This is a difficult movie. Vic is no hero, and his actions are appalling. The general cavalier attitude toward rape almost made me shut it off ten minutes into the film. However, the backstory forced me to confront the question: would it really be that different? What else would a world in which very few women are left, run by men who grew up without any guidance from adults, look like? Can you blame a person who has never been told that forcing yourself on another human being is despicable? I hope I know the answers to these questions, but this movie did make me think. In the end, Vic chooses someone else over himself. Although his choice is his dog, isn’t that what social morality is about–putting someone else over yourself? There is a glimmer of hope that something in us is good, even when it hasn’t been nurtured.

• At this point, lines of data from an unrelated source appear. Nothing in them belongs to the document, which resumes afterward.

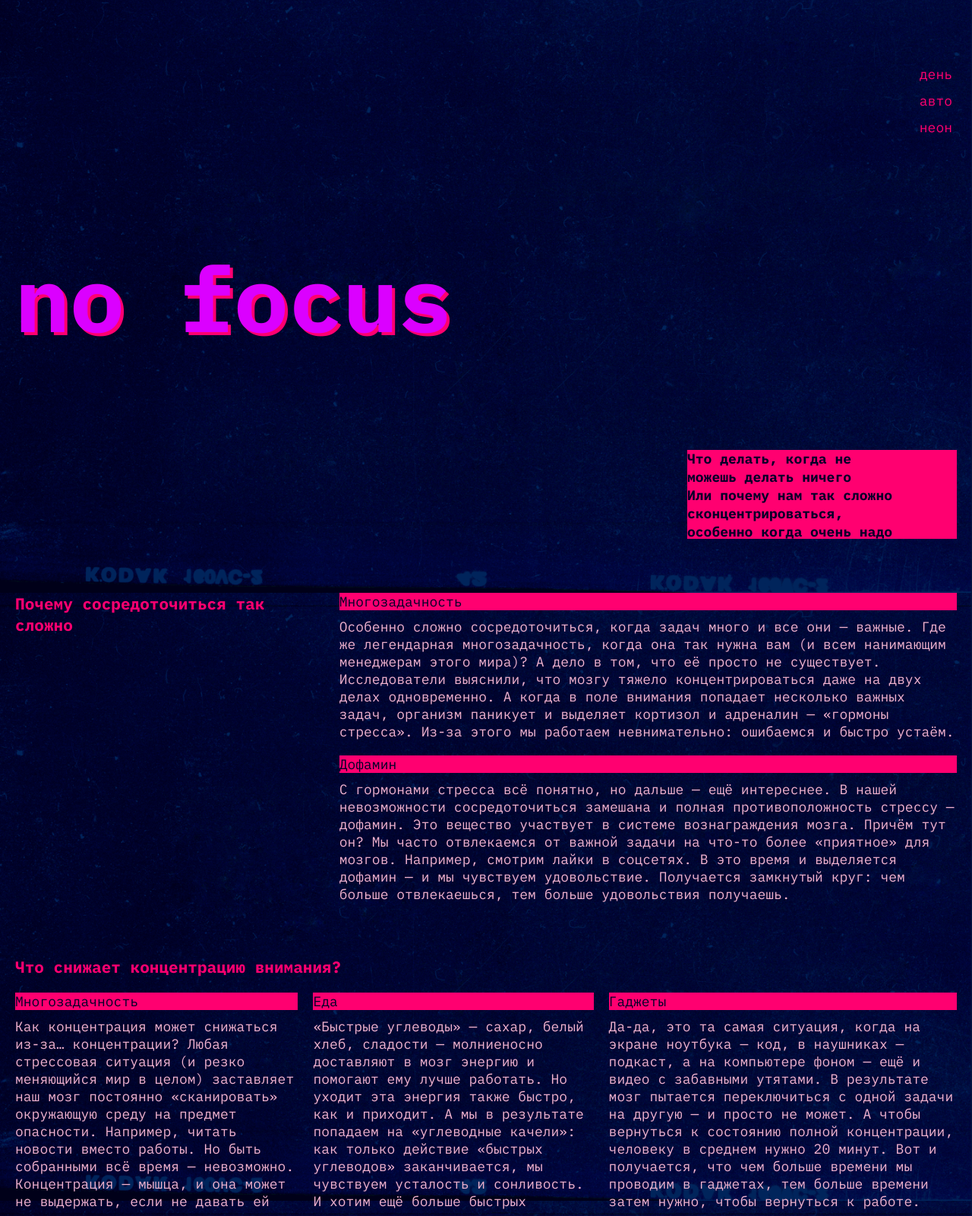
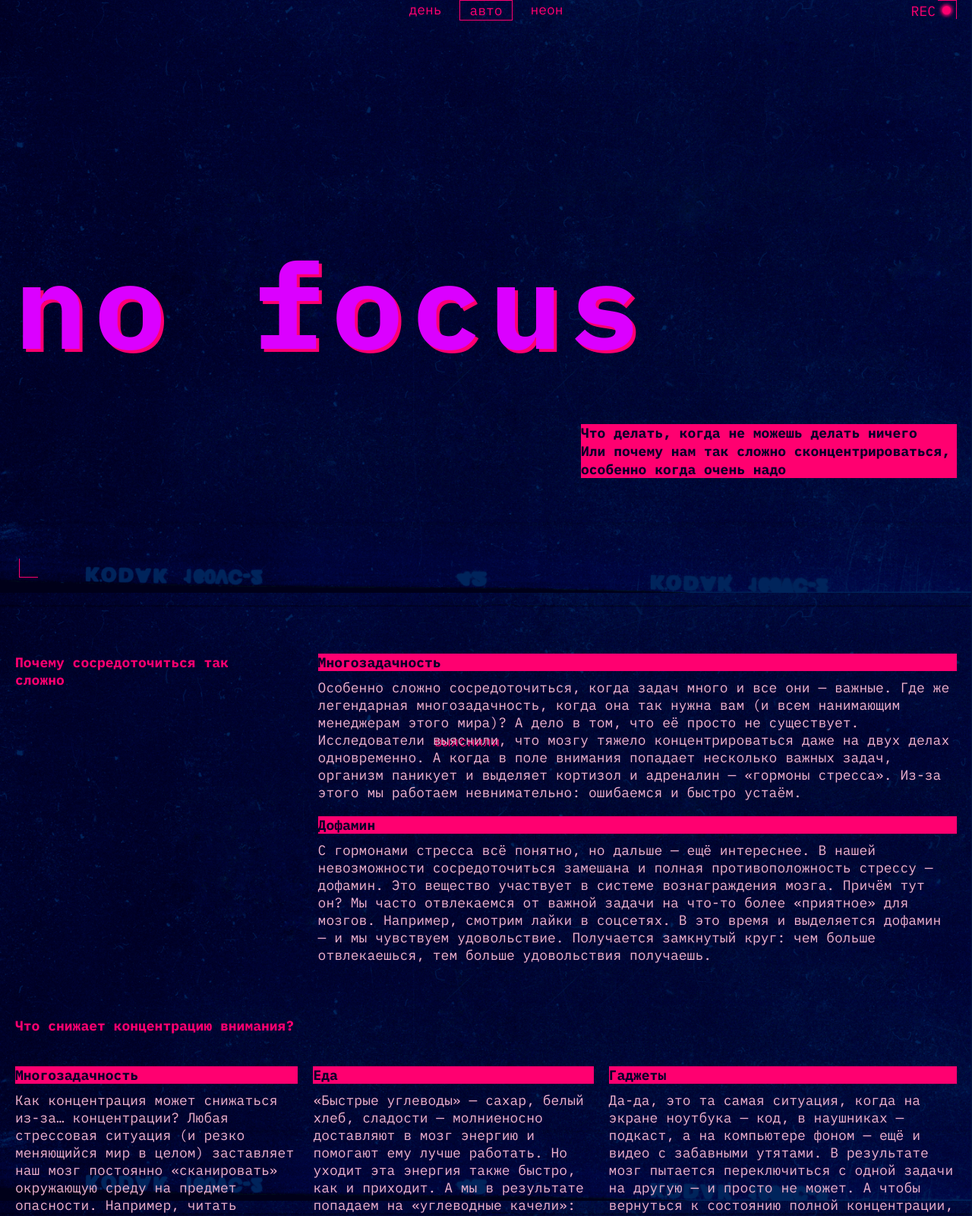
Before and after one commit to mikeMolchan/slozhno-sosredotochitsya-fd, a plain HTML site: page index.html in a window 1280 px wide. Shown: the part 20-1620 px from the top of the page at 76% size. Drawn offline with Linux system fonts and the light colour scheme; files whose address does not match are found by name.

Commit message:
fixing layout and positioning

```diff
--- a/index.html
+++ b/index.html
@@ -5,7 +5,10 @@
     <meta http-equiv="X-UA-Compatible" content="IE=edge" />
     <meta name="viewport" content="width=device-width, initial-scale=1.0" />
     <meta name="color-scheme" content="dark light">
-    <!-- favicon -->
+
+    <link rel="icon" href="./images/favicon.ico" type="image/x-icon" sizes="32x32">
+    <link rel="icon" href="./images/favicon.svg" type="image/svg+xml">
+    <link rel="apple-touch-icon" sizes="180x180" href="./images/apple-touch-icon.png">
 
     <link rel="stylesheet" href="./styles/fonts.css">
     <link rel="stylesheet" href="./styles/globals.css">
@@ -46,7 +49,7 @@
           </li>
         </ul>
       </nav>
-      <h1>no focus</h1>
+      <h1 class="main-heading">no focus</h1>
       <div class="title">
         <p class="title-text">
         Что делать, когда не можешь делать ничего <br>
@@ -60,7 +63,7 @@
 
     <main class="main">
       <!-- first section -->
-      <section class="article-section first">
+      <section class="article-section">
         <h3 class="article-heading">Почему сосредоточиться так сложно</h3>
         <div class="articles-container">
           <article class="article-block">
@@ -68,7 +71,7 @@
               <h4>Многозадачность</h4>
             </div>
             <p class="article-block-description">
-              Особенно сложно сосредоточиться, когда задач много и все они — важные. Где же легендарная многозадачность, когда она так нужна вам (и всем нанимающим менеджерам этого мира)? А дело в том, что её просто не существует. Исследователи выяснили, что мозгу тяжело концентрироваться даже на двух делах одновременно. А когда в поле внимания попадает несколько важных задач, организм паникует и выделяет кортизол и адреналин — «гормоны стресса». Из-за этого мы работаем невнимательно: ошибаемся и быстро устаём.
+              Особенно сложно сосредоточиться, когда задач много и все они — важные. Где же легендарная многозадачность, когда она так нужна вам (и всем нанимающим менеджерам этого мира)? А дело в том, что её просто не существует. Исследователи <a>выяснили</a>, что мозгу тяжело концентрироваться даже на двух делах одновременно. А когда в поле внимания попадает несколько важных задач, организм паникует и выделяет кортизол и адреналин — «гормоны стресса». Из-за этого мы работаем невнимательно: ошибаемся и быстро устаём.
             </p>
           </article>
 
@@ -117,7 +120,7 @@
       </section>
 
       <!-- third section -->
-      <section class="article-section third">
+      <section class="article-section">
         <h3 class="article-heading">Как концентрироваться лучше, чем золотая рыбка (то есть дольше трёх секунд)</h4>
         <div class="articles-container">
           <div class="block-heading extra-block-heading">
@@ -125,7 +128,7 @@
           </div>
           <article class="article-block">
             <div class="block-heading">
-              <h4>Представьте небо и облака</h4>
+              <h4 class="advice-heading">Представьте небо и облака</h4>
             </div>
             <p class="article-block-description">
               Или листья в ручье. Тут дело в лёгкой медитации, которая помогает успокоиться. Ведь часто именно тревожные мысли о сложных задачах как раз и мешают эти сложные задачи делать. В такие моменты можно закрыть глаза и представить, что чистое небо — это вы, а облака — тревожные мысли. И сколько бы их ни было — ясное небо всегда будет где-то там, за тучами, и никуда не денется. Это упражнение поможет вернуться в настоящий момент, а не волноваться о потенциальных проблемах из будущего.
@@ -134,7 +137,7 @@
 
           <article class="article-block">
             <div class="block-heading">
-              <h4>Включите музыку</h4>
+              <h4 class="advice-heading">Включите музыку</h4>
             </div>
             <p class="article-block-description">
               Но не любую, и не любимую. Любимая может быть связана с сильными положительными эмоциями, которые тоже очень сильно отвлекают. Подойдёт тихая, спокойная, умеренно-ритмичная. Можно вообще попробовать включить плейлист c «белым шумом» или нейромузыкой.
@@ -144,16 +147,16 @@
 
           <article class="article-block">
             <div class="block-heading">
-              <h4>Прогуляйтесь</h4>
+              <h4 class="advice-heading">Прогуляйтесь</h4>
             </div>
             <p class="article-block-description">
-              Или даже пробегитесь. Лучше найти парк или лес: один эксперимент показал, что созерцание природы повышает концентрацию, в то время как после просмотра городских пейзажей она наоборот понижается. Можно совместить прогулку с физическими упражнениями или бегом — так в мозг поступит ещё больше кислорода и он будет лучше работать. Но и простая двадцатиминутная прогулка — тоже отличный вариант.
+              Или даже пробегитесь. Лучше найти парк или лес: один эксперимент <a>показал</a>, что созерцание природы повышает концентрацию, в то время как после просмотра городских пейзажей она наоборот понижается. Можно совместить прогулку с физическими упражнениями или бегом — так в мозг поступит ещё больше кислорода и он будет лучше работать. Но и простая двадцатиминутная прогулка — тоже отличный вариант.
             </p>
           </article>
 
           <article class="article-block">
             <div class="block-heading">
-              <h4>Хорошо ешьте</h4>
+              <h4 class="advice-heading">Хорошо ешьте</h4>
             </div>
             <p class="article-block-description">
               Мы — не ваша бабушка, но это правда важно. Выбирайте продукты, которые препятствуют резким скачкам сахара в крови. Например, с высоким содержанием клетчатки: овощи, ягоды, бобовые (нут, чечевица, фасоль), коричневый рис, хлеб из цельнозерновой пшеницы.
@@ -162,7 +165,7 @@
 
           <article class="article-block">
             <div class="block-heading">
-              <h4>Читайте</h4>
+              <h4 class="advice-heading">Читайте</h4>
             </div>
             <p class="article-block-description">
               Настоящие бумажные книги. Это правда помогает с концентрацией: чтобы прочитать пост в соцсети, достаточно нескольких минут или даже секунд. А вот интересная книга способна затянуть и на несколько часов и круто тренирует направленное внимание.
@@ -171,8 +174,8 @@
         </div>
       </section>
 
-      <section class="gallery-section">
-        <!-- <div class="block-heading">
+      <!-- <section class="gallery-section">
+        <div class="block-heading">
           <h4>А можно в картинках?</h4>
         </div>
         <div class="gallery">
@@ -181,8 +184,8 @@
           <figure class="gallery__item c"><img src="./images/tape.png" alt="tape" class="gallery-img" loading="lazy"></figure>
           <figure class="gallery__item d"><img src="./images/books.png" alt="books" class="gallery-img" loading="lazy"></figure>
           <figure class="gallery__item e"><img src="./images/street.png" alt="street" class="gallery-img" loading="lazy"></figure>
-        </div> -->
-      </section>
+        </div>
+      </section> -->
 
       <footer class="footer">
         <h2>focus</h2>
--- a/styles/style.css
+++ b/styles/style.css
@@ -10,29 +10,85 @@
   background-position: center;
   background-size: cover;
   background-attachment: fixed;
-  padding: 0 var(--margin-side);
+  padding: var(--margin-side);
+  padding-bottom: 0;
+}
+
+h3, h4 {
+  font-size: var(--text-font-size);
+}
+
+a {
+  text-shadow: 2px 2px 0 var(--accent-color);
+}
+a:hover {
+  border-bottom: 1px solid var(--article-color);
+}
+
+a:focus {
+  border: 1px solid var(--article-color);
 }
 
 .header {
   width: 100%;
   height: 100vh;
   min-height: 668px;
+  /* min-height: calc(668px - 1.5 * var(--margin-side)); */
+  /* height: calc(100vh - 1.2 * var(--margin-side)); */
+  /* min-height: calc(100vh - 2 * var(--margin-side)); */
   display: grid;
   grid-template-columns: 1fr;
-  grid-template-rows: min-content repeat(3, 2fr);
+  grid-template-rows: min-content 0.7fr min-content 0.8fr;
   justify-items: center;
   align-items: center;
+  position: relative;
+}
+
+.header::before,
+.header::after,
+.footer::before,
+.footer::after {
+  content: '';
+  position: absolute;
+  width: 25px;
+  height: 25px;
+  /* clip-path: polygon(0% 0%, 100% 0%, 0% 100%); */
+}
+
+/* Правый верхний угол */
+.header::before, .footer::before {
+  border-top: 1px solid var(--accent-color);
+  border-right: 1px solid var(--accent-color);
+  top: 0;
+  right: 0;
+}
+
+/* Левый нижний угол */
+.header::after, .footer::after {
+  border-bottom: 1px solid var(--accent-color);
+  border-left: 1px solid var(--accent-color);
+  bottom: calc(var(--margin-side) * 2);
+  left: 5px;
 }
 
 /* Record */
 .record-icon {
   justify-self: flex-end;
   color: var(--accent-color);
-  font-weight: var(--bold);
+  margin-right: 28px;
+  margin-top: 3px;
 }
 
 .record-icon::after {
-  content: '.';
+  content: '';
+  width: 11px;
+  height: 11px;
+  background-color: var(--accent-color);
+  border-radius: 50%;
+  position: absolute;
+  top: 8px;
+  right: 8px;
+  box-shadow: 0px 0px 4px 2px var(--accent-color);
 }
 
 /* Theme menu */
@@ -47,16 +103,31 @@
 }
 
 .header__theme-menu-button {
+  min-inline-size: 70px;
   background-color: transparent;
   color: var(--accent-color);
   border: none;
   text-transform: lowercase;
 }
 
+.header__theme-menu-button:hover {
+  border: 0.5px solid currentColor;
+}
+
+.header__theme-menu-button:focus {
+  border-bottom: 0.5px solid currentColor;
+}
+
+.header__theme-menu-button_active {
+  pointer-events: none;
+  border: 1px solid currentColor;
+}
+
 /* no focus h1 */
-.header h1 {
+h1 {
+  line-height: 83%;
+  letter-spacing: 10px;
   font-size: clamp(7.25rem, 7.0115rem + 1.0178vw, 7.5rem);
-  /* font-weight: var(--bold); */
   color: var(--h1-color);
   text-shadow: 4px 4px 0 var(--accent-color);
 }
@@ -81,11 +152,11 @@
 /* main content */
 .main {
   display: grid;
-  /* grid-template-columns: calc(100vw - var(--margin-side) * 2); */
   grid-template-columns: 1fr;
   grid-template-rows: repeat(auto-fit, 1fr);
   justify-items: center;
-  gap: 50px;
+  gap: 70px;
+  margin-top: 40px;
 }
 
 
@@ -94,7 +165,7 @@
 .article-section {
   display: grid;
   grid-template-columns: 1fr;
-  grid-template-rows: min-content 1fr;
+  grid-template-rows: fit-content 1fr;
   gap: 20px;
 }
 
@@ -109,8 +180,13 @@
 }
 
 /* article block */
-h3.article-heading {
+.article-heading {
   color: var(--accent-color);
+}
+
+.article-section:nth-child(1) .article-heading,
+.article-section:nth-child(2) .article-heading {
+  max-width: 80%;
 }
 
 .article-block {
@@ -127,6 +203,10 @@ h3.article-heading {
 
 .block-heading h4 {
   color: var(--title-color);
+  font-weight: var(--bold);
+}
+
+.block-heading .advice-heading {
   font-weight: var(--light);
 }
 
@@ -142,16 +222,14 @@ h3.article-heading {
 
 /* gallery section */
 .gallery-section {
-  display: grid;
-  /* grid-template-columns: calc(1fr - var(--margin-side) * 2); */
-  grid-template-columns: 1fr;
-  grid-template-rows: min-content 1fr;
+  display: flex;
+  flex-direction: column;
   gap: 10px;
 }
 
 .gallery {
   display: grid;
-  grid-template-columns: 1fr;
+  grid-template-columns: repeat();
   grid-template-rows: repeat(auto-fit, 1fr);
   gap: 10px;
 }
@@ -160,29 +238,40 @@ h3.article-heading {
   width: 100%;
 }
 
+
 /* footer */
 .footer {
+  position: relative;
   display: flex;
   justify-content: center;
   align-items: center;
+  width: 100%;
   height: 100vh;
   min-height: 668px;
 }
 
-.footer h2 {
+h2 {
   font-size: clamp(7.25rem, 7.0115rem + 1.0178vw, 7.5rem);
   font-weight: var(--bold);
   color: var(--h1-color);
   text-shadow: 2px 2px 0 var(--accent-color);
 }
 
+
+/* media */
+
 @media (width >= 768px) {
   :root {
     --margin-side: 20px;
   }
 
+  .main {
+    margin-top: 60px;
+  }
+
   h1 {
     justify-self: flex-start;
+    font-size: (7.5rem, 0.5625rem + 14.4531vw, 9.8125rem);
   }
 
   .title {
@@ -191,16 +280,96 @@ h3.article-heading {
 
   .article-section:nth-child(1),
   .article-section:nth-child(3) {
-    grid-template-columns: 1fr 2fr;
+    grid-template-columns: 0.9fr 2fr;
+  }
+
+  .article-section:nth-child(2) .article-heading {
+    min-height: 70px;
+    max-width: 20%;
+  }
+
+  .gallery__item {
+    width: 100%;
+    height: 100%;
+  }
+
+  .gallery {
+    grid-template-columns: 2fr 1fr;
+    grid-template-rows: minmax(repeat(6, 1fr), repeat(auto-fit, calc(100vh / )));
+  }
+
+  h2 {
+    font-size: clamp(7.5rem, 0.5625rem + 14.4531vw, 9.8125rem);
+  }
+
+  .gallery-img {
+    width: 100%;
+    height: 100%;
+  }
+
+@media (width >= 1024px) {
+  .article-section:nth-child(2) .articles-container {
+    flex-direction: row;
+  }
+
+  /* .record-icon, .header__theme-menu {
+    grid-row: 1 / auto;
+  } */
+
+  .title {
+    margin-top: 2%;
+    inline-size: 495px;
+    block-size: 71px;
+    grid-column: 1;
+    grid-row: 3;
+    align-self: flex-start;
+  }
+
+  .title-text {
+    max-inline-size: 100%;
+  }
+
+  .header {
+    grid-template-rows: repeat(3, 1fr);
+  }
+
+  h1 {
+    font-size: clamp(7.5rem, 0.5625rem + 14.4531vw, 9.8125rem);
+    grid-column: 1;
+    grid-row: 2;
+  }
+
+  .record-icon {
+    align-self: flex-start;
+    grid-column: 1;
+    grid-row: 1;
+  }
+
+  .header__theme-menu {
+    justify-self: center;
+    align-self: flex-start;
+    grid-column: 1;
+    grid-row: 1;
+  }
+
+  .header__theme-menu-list {
+    flex-direction: row;
+    justify-content: space-between;
+  }
+
+  .article-section:nth-child(2) .article-heading {
+    min-height: 45px;
+    max-width: 30%;
   }
 }
 
-@media (width >= 1024px) {
-  /* .header {
-    grid-template-rows: 2fr repeat(2, 1fr);
-  } */
 
-  .article-section:nth-child(2) .articles-container {
-    flex-direction: row;
-  }
+/* TODO:
+1. rec
+2. gallery
+3. font */
+/* 4. text placement */
+
+
+
 }
--- a/styles/variables.css
+++ b/styles/variables.css
@@ -2,6 +2,25 @@
   Переменные для вашего проекта
   и их переопределение под различные устройства
 */
+
+@media (prefers-color-scheme: light) {
+  :root.theme-light {
+    --bg-image: url("../images/cover-image-light.png");
+    --accent-color: rgba(255, 141, 203, 1);
+    --h1-color: rgba(255, 194, 230, 1);
+    --title-color: rgba(53, 52, 48, 1);
+    --article-color: rgba(53, 52, 48, 1);
+  }
+
+  :root.theme-light .article-heading {
+    color: var(--title-color);
+  }
+
+  :root.theme-light .record-icon {
+    display: none;
+  }
+}
+
 :root {
   --bg-image: url("../images/cover-image-dark.png");
   --accent-color: rgba(255, 0, 112, 1);
@@ -10,7 +29,8 @@
   --article-color: rgba(241, 178, 206, 1);
   --bold: 700;
   --light: 400;
-  --font: IBM Plex mono;
+  /* --font: IBM Plex mono; */
+  --font: IBM Plex mono, sans-serif;
   --text-font-size: 18px;
   --margin-side: 10px;
 }
```
Also changed, not shown: styles/dark.css (+4 -3 lines), styles/light.css (+12 -0 lines).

The overall quality of this film is pretty bad, partly because it hasn’t aged well and partly because it didn’t have much of a budget. There are also a few silly moments, where the “love interest” knocks out two grown men with nothing but a bouquet of flowers. A general pulp feel permeates everything and distracts from the serious ethical questions the film is exploring. It would make a great remake, although it would probably be even more controversial in this day and age. As the author of the original book notes, the final line of the film, not present in the book, undercuts nearly every question the film explores; however, if you can ignore it’s own undoing and stomach deplorable behavior in the name of exploring some important questions about humanity, A Boy and His Dog will be worth it.